The effort is aimed at providing notice to charitites that aren’t registered so they can comply voluntarily before the office takes legal action, according to a news release.

Under the Charitable Solicitations Act, tax-exempt organizations that serve a charitable purpose must register and provide annual reports. New Mexico residents can look at the filings by going here:

Be aware, though, that there are several reasons your search might come up empty. It could be that the organization’s legal name is different from the one used in the solicitation or that is simply not required to register with the AG. The agency says people can send an email to to get help on locating information.

Other sources for checking a group’s legitimacy is the Better Business Bureau’s Wise Giving Alliance at; Charity Navigator,; Charity Watch,; or GuideStar,

Here are some general tips:

• Don’t give to any individual or group that wants its donation wired or paid by cash or gift card.

• Confirm the exact name of the charity and do some research, especially when donating for the first time. Search for the name of the charity, plus the word “complaint” or “scam.” The exact name is important; scammers try to confuse people by conjuring up a name that’s very similar to a legitimate organization.

• Never click on links or open attachments in e-mails, even if they appear to be from a charity.
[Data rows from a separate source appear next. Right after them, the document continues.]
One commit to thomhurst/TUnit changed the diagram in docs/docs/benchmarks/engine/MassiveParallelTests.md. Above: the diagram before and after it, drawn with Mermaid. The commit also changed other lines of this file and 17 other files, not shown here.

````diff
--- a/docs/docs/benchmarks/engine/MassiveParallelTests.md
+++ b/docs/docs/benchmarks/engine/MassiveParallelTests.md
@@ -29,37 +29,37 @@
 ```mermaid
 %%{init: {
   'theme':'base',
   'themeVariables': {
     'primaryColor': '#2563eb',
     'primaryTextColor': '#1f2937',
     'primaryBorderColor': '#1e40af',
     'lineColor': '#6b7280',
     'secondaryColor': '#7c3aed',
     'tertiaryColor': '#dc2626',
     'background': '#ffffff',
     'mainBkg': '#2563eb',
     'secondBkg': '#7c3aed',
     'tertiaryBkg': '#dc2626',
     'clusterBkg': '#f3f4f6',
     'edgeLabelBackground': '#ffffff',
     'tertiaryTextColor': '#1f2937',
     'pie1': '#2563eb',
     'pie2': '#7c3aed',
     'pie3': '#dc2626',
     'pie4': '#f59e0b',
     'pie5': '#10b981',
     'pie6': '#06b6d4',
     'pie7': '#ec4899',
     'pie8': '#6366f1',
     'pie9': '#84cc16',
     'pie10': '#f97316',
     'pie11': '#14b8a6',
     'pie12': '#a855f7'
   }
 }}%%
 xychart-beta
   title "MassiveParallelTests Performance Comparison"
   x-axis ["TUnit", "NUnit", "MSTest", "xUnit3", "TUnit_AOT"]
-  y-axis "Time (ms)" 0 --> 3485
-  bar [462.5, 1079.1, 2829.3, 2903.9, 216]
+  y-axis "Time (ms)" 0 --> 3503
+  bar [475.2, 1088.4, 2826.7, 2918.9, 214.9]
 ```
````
You could unknowingly install malware on your computer or be taken to a look-alike website that’s bogus.

Ellen Marks is assistant business editor at the Albuquerque Journal. Contact her at or 505-823-3842 if you are aware of what sounds like a scam. To report a scam to law enforcement, contact the New Mexico Consumer Protection Division toll-free at 1-844-255-9210.